What needs to be done: Please give back the listing below word for word and drop any images.

Entries supplied:
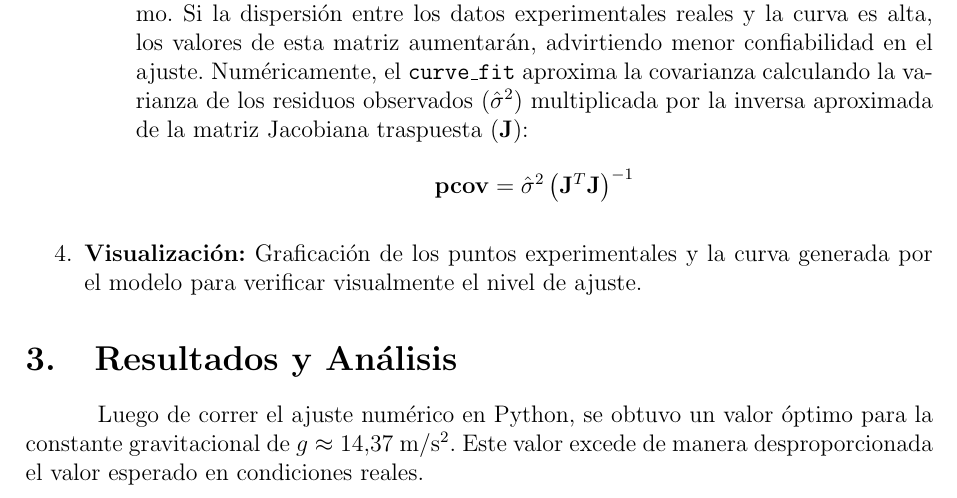
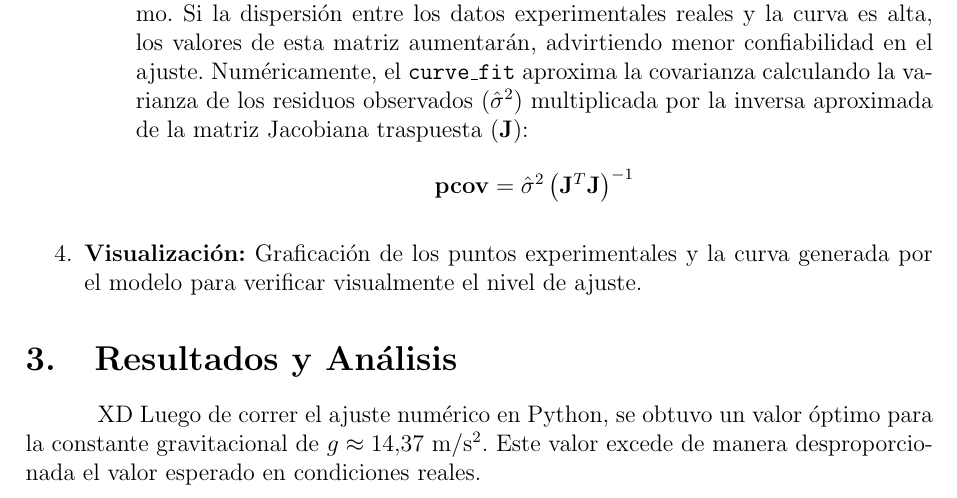
Before and after one commit to Gdearmascasta/Sensado_y_modeladoSF, a LaTeX document (01_manual_gravity_estimation/report/main.tex): part of page 4 of 7, cut so that both start at the same text. Compiled offline with pdfLaTeX.

Commit message:
Update main.tex

```diff
--- a/01_manual_gravity_estimation/report/main.tex
+++ b/01_manual_gravity_estimation/report/main.tex
@@ -86,7 +86,7 @@ El procedimiento computacional desarrollado en el script de Python consistió en
 \end{enumerate}
 
 \section{Resultados y Análisis}
-Luego de correr el ajuste numérico en Python, se obtuvo un valor óptimo para la constante gravitacional de $g \approx 14.37\ \mathrm{m/s^2}$. Este valor excede de manera desproporcionada el valor esperado en condiciones reales.
+XD Luego de correr el ajuste numérico en Python, se obtuvo un valor óptimo para la constante gravitacional de $g \approx 14.37\ \mathrm{m/s^2}$. Este valor excede de manera desproporcionada el valor esperado en condiciones reales.
 
 \begin{figure}[H]
     \centering
```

Exercise solution:
Before and after one commit to Gdearmascasta/Sensado_y_modeladoSF, a LaTeX document (01_manual_gravity_estimation/report/main.tex): part of page 4 of 7, cut so that both start at the same text. Compiled offline with pdfLaTeX.

Commit message:
Update main.tex

```diff
--- a/01_manual_gravity_estimation/report/main.tex
+++ b/01_manual_gravity_estimation/report/main.tex
@@ -86,7 +86,7 @@ El procedimiento computacional desarrollado en el script de Python consistió en
 \end{enumerate}
 
 \section{Resultados y Análisis}
-Luego de correr el ajuste numérico en Python, se obtuvo un valor óptimo para la constante gravitacional de $g \approx 14.37\ \mathrm{m/s^2}$. Este valor excede de manera desproporcionada el valor esperado en condiciones reales.
+XD Luego de correr el ajuste numérico en Python, se obtuvo un valor óptimo para la constante gravitacional de $g \approx 14.37\ \mathrm{m/s^2}$. Este valor excede de manera desproporcionada el valor esperado en condiciones reales.
 
 \begin{figure}[H]
     \centering
```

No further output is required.